■ Modification records:
=-=-=-=-=
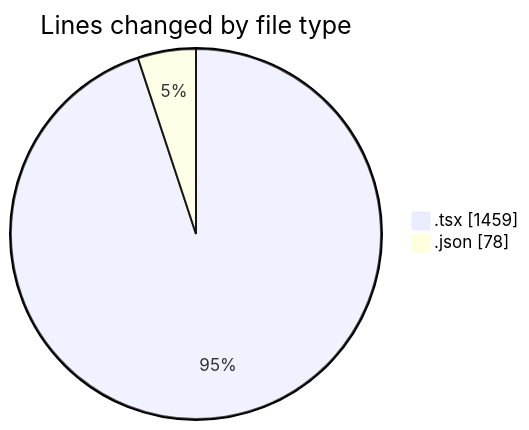
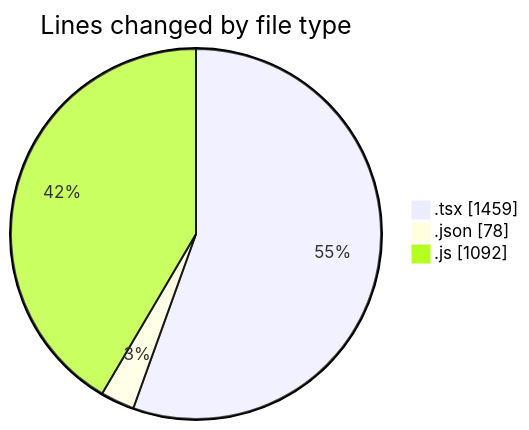
Before and after one commit to momahboobian/code-tracking: the first of 2 diagrams in 2026-10-19/cda/README.md, drawn with Mermaid. The commit also changed other lines of this file and 1 other file, not shown here.

````diff
--- a/2026-10-19/cda/README.md
+++ b/2026-10-19/cda/README.md
@@ -23,6 +24,7 @@
 ```mermaid
 pie showData
 title Lines changed by file type
 ".tsx" : 1459
 ".json" : 78
+".js" : 1092
 ```
````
=-=-=-=-=
■ Task objective:
Here the records must be restated exactly, minus any images.

■ Expected output:
Before and after one commit to momahboobian/code-tracking: the first of 2 diagrams in 2026-10-19/cda/README.md, drawn with Mermaid. The commit also changed other lines of this file and 1 other file, not shown here.

````diff
--- a/2026-10-19/cda/README.md
+++ b/2026-10-19/cda/README.md
@@ -23,6 +24,7 @@
 ```mermaid
 pie showData
 title Lines changed by file type
 ".tsx" : 1459
 ".json" : 78
+".js" : 1092
 ```
````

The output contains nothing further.